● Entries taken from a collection
☆ ☆ ☆ ☆ ☆ ☆ ☆

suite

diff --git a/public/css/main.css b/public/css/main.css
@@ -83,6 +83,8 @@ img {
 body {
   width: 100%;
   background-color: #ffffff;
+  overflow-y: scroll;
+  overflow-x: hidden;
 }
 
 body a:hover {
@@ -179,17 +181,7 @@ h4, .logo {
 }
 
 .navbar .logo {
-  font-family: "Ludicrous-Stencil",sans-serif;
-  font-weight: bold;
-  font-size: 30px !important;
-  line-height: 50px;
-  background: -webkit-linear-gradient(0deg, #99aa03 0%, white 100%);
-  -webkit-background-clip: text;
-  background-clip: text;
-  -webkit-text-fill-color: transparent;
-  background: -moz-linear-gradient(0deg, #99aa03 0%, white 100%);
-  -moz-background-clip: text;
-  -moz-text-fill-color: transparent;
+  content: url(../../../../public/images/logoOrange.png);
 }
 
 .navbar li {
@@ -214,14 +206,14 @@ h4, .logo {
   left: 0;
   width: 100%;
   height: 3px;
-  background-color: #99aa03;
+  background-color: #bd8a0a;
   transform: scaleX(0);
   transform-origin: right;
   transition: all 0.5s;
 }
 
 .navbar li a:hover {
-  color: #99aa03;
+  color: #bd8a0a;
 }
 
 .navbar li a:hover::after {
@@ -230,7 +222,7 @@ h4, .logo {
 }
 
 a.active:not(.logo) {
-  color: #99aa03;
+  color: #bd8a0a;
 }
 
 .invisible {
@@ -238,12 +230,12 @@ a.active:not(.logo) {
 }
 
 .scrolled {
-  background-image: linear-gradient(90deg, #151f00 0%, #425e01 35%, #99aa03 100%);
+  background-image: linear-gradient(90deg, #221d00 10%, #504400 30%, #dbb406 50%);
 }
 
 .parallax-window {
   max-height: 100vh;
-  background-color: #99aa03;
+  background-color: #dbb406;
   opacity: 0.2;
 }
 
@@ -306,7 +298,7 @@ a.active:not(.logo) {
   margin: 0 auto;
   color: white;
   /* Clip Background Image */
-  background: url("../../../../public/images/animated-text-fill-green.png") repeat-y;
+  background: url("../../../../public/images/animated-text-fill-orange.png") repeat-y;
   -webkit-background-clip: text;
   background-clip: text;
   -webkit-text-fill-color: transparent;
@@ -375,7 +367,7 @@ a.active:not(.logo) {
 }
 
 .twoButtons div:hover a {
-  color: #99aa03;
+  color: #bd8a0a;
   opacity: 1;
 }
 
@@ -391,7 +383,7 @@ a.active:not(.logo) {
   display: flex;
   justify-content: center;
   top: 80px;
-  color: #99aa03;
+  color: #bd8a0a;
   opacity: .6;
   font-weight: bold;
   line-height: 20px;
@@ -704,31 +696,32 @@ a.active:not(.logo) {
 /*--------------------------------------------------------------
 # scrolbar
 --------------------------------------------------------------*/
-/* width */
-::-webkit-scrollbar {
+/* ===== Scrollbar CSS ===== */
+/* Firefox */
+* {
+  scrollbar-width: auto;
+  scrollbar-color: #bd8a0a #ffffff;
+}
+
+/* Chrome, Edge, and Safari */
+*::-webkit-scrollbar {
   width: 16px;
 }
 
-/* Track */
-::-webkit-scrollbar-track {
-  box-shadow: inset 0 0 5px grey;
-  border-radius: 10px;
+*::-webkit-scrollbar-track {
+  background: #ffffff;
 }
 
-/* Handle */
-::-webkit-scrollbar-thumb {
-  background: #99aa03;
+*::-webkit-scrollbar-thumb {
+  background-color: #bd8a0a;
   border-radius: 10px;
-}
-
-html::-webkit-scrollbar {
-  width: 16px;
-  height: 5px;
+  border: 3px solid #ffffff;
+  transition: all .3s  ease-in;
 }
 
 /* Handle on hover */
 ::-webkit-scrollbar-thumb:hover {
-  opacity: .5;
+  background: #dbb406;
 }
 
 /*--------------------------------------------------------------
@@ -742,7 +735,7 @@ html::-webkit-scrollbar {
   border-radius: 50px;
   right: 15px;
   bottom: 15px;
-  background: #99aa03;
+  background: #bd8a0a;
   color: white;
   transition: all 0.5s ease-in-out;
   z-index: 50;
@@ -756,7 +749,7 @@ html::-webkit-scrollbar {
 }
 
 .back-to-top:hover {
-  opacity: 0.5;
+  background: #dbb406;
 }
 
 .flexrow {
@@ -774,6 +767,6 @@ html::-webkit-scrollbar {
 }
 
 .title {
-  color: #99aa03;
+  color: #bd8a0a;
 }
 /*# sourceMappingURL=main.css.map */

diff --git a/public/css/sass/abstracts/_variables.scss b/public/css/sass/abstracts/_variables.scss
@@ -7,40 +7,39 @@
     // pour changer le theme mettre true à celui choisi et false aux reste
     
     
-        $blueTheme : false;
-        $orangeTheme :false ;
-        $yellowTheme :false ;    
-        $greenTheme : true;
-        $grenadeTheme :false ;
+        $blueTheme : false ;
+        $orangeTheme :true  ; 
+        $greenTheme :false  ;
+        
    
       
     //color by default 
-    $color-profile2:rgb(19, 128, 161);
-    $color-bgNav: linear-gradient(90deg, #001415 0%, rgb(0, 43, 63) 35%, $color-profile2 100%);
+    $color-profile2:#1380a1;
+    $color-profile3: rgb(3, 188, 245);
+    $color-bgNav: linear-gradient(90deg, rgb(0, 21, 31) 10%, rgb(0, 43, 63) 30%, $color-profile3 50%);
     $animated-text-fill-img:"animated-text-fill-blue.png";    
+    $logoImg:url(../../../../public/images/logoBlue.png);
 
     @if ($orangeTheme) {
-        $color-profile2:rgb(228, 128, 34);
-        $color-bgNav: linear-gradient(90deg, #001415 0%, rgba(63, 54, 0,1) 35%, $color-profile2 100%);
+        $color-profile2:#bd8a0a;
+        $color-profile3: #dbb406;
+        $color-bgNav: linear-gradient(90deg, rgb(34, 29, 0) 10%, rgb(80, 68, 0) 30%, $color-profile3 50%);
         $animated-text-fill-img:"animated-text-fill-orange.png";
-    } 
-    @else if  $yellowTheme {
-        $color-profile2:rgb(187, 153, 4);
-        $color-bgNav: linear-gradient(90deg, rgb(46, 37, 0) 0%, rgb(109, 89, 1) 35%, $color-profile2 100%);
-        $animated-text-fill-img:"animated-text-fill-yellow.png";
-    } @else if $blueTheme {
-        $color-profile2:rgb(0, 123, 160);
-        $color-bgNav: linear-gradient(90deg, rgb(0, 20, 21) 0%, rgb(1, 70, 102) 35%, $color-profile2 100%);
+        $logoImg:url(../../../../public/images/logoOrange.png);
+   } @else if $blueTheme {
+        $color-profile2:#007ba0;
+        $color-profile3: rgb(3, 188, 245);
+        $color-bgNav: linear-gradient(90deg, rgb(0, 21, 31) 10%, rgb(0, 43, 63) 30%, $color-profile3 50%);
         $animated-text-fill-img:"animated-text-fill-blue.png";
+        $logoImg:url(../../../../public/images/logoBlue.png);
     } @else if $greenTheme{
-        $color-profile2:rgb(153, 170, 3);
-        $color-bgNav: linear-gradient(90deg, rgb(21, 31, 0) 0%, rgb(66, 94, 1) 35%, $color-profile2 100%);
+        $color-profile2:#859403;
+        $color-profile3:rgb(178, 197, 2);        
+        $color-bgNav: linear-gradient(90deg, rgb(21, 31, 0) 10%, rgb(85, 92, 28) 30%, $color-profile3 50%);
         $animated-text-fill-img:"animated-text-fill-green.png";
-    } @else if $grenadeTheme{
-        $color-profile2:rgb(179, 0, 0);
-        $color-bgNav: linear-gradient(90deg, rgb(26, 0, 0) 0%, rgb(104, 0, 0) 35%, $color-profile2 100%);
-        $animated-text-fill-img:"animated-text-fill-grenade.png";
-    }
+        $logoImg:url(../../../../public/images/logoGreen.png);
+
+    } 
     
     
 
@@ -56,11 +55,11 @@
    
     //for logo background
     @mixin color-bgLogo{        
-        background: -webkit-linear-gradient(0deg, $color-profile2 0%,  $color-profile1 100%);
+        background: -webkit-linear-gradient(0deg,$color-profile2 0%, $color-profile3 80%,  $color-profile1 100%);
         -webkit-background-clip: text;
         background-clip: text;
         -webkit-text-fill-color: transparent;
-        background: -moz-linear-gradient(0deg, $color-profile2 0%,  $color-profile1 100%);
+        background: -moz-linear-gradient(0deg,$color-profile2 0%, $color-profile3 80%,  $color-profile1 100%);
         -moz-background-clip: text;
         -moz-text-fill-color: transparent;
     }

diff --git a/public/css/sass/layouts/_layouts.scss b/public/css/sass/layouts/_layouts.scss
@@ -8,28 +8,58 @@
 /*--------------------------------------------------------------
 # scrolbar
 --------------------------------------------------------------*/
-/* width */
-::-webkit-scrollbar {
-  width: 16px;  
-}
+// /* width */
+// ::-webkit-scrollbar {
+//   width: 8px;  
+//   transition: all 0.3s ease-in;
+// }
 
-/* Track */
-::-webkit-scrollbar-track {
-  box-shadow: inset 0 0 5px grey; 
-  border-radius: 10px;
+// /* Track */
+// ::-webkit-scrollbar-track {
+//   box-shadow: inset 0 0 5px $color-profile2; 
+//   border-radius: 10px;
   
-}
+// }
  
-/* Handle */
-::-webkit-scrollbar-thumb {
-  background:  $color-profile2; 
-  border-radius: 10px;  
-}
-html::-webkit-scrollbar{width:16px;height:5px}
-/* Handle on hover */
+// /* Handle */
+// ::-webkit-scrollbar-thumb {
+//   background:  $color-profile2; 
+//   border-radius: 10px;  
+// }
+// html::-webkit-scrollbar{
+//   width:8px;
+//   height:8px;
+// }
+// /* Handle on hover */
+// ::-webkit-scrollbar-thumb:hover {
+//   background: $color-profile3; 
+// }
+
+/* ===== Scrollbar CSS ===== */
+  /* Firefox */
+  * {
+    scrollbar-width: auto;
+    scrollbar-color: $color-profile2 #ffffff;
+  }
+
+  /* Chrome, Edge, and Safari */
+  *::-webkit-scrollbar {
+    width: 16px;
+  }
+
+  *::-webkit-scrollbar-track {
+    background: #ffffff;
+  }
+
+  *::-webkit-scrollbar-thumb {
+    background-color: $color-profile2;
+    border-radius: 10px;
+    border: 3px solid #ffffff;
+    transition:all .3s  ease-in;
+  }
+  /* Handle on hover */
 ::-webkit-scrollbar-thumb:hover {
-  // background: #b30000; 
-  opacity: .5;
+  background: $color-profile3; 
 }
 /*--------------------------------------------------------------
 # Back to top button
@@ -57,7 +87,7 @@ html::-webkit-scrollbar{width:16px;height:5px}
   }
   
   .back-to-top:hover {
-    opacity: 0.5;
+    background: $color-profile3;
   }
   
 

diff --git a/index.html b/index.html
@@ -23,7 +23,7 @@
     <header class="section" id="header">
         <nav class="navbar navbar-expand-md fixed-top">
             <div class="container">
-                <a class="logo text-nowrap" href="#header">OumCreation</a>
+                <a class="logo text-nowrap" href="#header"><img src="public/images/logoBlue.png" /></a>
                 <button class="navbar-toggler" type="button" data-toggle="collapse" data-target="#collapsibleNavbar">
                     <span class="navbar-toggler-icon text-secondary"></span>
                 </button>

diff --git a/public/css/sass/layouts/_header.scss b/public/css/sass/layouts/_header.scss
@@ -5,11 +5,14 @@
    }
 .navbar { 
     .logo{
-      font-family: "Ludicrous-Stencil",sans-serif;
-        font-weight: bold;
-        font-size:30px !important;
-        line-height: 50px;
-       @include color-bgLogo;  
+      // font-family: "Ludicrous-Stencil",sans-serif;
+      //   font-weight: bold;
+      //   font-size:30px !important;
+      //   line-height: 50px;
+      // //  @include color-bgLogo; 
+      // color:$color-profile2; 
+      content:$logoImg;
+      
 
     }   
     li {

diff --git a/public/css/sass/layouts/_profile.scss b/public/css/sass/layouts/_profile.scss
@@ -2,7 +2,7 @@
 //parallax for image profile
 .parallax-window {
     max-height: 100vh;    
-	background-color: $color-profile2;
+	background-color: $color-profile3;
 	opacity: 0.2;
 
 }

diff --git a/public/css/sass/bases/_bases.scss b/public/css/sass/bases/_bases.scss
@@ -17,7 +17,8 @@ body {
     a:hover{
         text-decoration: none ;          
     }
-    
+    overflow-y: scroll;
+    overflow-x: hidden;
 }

☆ ☆ ☆ ☆ ☆ ☆ ☆

● What to work on
Only the lines containing the word "border" should be returned from the data above.

● Task answer
-  border-radius: 10px;
   border-radius: 10px;
+  border: 3px solid #ffffff;
   border-radius: 50px;
-  border-radius: 10px;
+//   border-radius: 10px;
-  border-radius: 10px;  
+//   border-radius: 10px;  
+    border-radius: 10px;
+    border: 3px solid #ffffff;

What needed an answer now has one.